_Work instruction:_
All of the entries below should be returned verbatim, apart from the pictures.

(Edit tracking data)

• • • • • • •

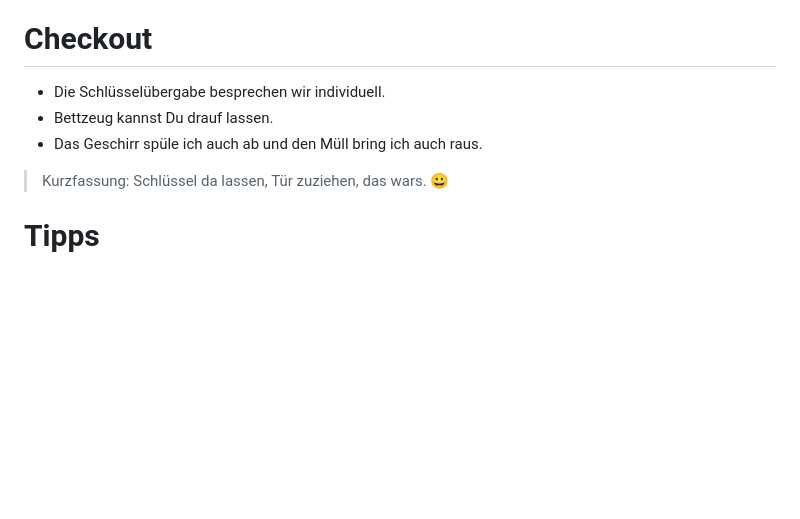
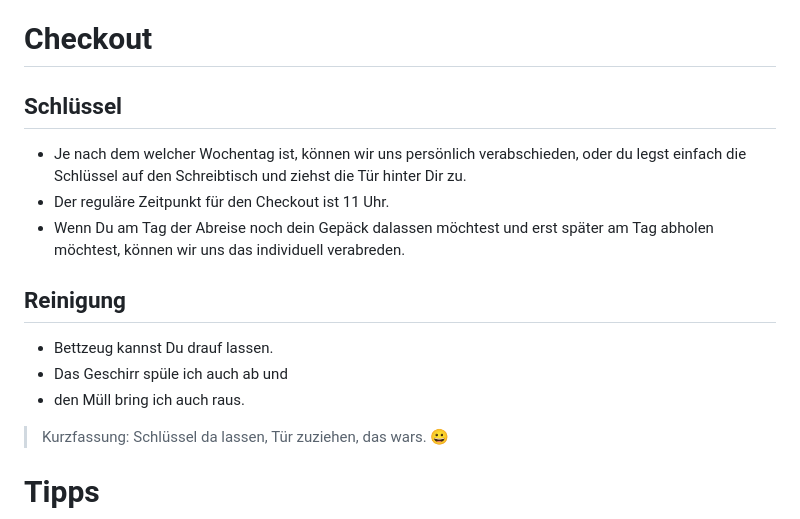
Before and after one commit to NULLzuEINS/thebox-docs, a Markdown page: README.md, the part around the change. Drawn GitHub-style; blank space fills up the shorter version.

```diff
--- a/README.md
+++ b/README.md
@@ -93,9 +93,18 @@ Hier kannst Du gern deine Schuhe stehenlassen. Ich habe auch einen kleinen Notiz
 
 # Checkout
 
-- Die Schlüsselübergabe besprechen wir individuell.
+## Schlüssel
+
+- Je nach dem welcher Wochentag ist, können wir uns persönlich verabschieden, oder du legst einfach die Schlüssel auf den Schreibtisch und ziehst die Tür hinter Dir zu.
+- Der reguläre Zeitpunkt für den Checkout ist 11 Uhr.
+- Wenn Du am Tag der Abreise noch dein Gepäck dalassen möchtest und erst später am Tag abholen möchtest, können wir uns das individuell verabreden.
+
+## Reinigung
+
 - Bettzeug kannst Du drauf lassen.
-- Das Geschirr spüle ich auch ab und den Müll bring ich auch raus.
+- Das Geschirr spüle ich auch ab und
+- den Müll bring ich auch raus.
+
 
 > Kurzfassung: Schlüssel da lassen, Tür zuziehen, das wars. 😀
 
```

• • • • • • •

_Your response:_
Before and after one commit to NULLzuEINS/thebox-docs, a Markdown page: README.md, the part around the change. Drawn GitHub-style; blank space fills up the shorter version.

```diff
--- a/README.md
+++ b/README.md
@@ -93,9 +93,18 @@ Hier kannst Du gern deine Schuhe stehenlassen. Ich habe auch einen kleinen Notiz
 
 # Checkout
 
-- Die Schlüsselübergabe besprechen wir individuell.
+## Schlüssel
+
+- Je nach dem welcher Wochentag ist, können wir uns persönlich verabschieden, oder du legst einfach die Schlüssel auf den Schreibtisch und ziehst die Tür hinter Dir zu.
+- Der reguläre Zeitpunkt für den Checkout ist 11 Uhr.
+- Wenn Du am Tag der Abreise noch dein Gepäck dalassen möchtest und erst später am Tag abholen möchtest, können wir uns das individuell verabreden.
+
+## Reinigung
+
 - Bettzeug kannst Du drauf lassen.
-- Das Geschirr spüle ich auch ab und den Müll bring ich auch raus.
+- Das Geschirr spüle ich auch ab und
+- den Müll bring ich auch raus.
+
 
 > Kurzfassung: Schlüssel da lassen, Tür zuziehen, das wars. 😀
 
```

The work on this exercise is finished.